And so it's only a matter of time before they "meet cute" - though their first date is truly awkward - at the dog park. Sarah's online profile includes the words "Must Love Dogs," which also is the title of the Claire Cook novel on which the movie is based. But Sarah doesn't have a dog, so she borrows her brother's big, goofy Newfoundland. Jake doesn't have a dog either, so he borrows a West Highland Terrier who knows how to play dead. The dog also watches the most poignant scenes in "Doctor Zhivago" along with Jake - if only because it makes for cute-doggie cutaways.
The chemistry Cusack and Lane share in their scenes comes from Cusack alone. Lane can be lovely in a romantic comedy - she was in "Under the Tuscan Sun" - but she simply doesn't have much to work with here. Cusack's character, meanwhile, is so effusive in his neediness and eloquent in his idealistic platitudes about love, he's a nonstop energy source.
"He's looking for the whole dance, and I'm just starting to relearn the steps," Sarah tells her widower father, played by Plummer with typical resonance.

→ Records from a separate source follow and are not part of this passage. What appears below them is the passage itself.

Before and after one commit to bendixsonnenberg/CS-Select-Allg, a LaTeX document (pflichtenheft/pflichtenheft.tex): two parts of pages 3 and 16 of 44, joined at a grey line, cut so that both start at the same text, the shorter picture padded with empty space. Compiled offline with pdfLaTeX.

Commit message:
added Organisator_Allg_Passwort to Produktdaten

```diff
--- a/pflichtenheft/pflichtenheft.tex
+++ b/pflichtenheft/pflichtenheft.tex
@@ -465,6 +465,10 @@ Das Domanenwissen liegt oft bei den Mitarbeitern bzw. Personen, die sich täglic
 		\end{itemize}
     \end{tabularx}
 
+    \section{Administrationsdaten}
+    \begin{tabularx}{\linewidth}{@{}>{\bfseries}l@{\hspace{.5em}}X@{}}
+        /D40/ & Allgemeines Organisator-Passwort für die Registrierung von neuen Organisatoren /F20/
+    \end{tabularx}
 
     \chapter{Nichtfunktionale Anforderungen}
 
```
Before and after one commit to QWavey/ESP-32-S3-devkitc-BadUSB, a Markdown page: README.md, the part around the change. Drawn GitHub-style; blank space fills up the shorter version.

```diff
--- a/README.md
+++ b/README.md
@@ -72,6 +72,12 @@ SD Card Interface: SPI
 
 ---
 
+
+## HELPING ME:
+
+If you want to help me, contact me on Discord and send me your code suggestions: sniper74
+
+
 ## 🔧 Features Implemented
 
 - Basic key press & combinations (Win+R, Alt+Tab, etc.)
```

It's as if Cusack is still playing his "Say Anything" character, Lloyd Dobler, still standing outside the bedroom window of the woman he loves. Only now he would be blaring Peter Gabriel's "In Your Eyes" from an iPod attached to portable speakers instead of a boom box.
Wait, don't even let the idea of that enter your mind. That would have been a better movie.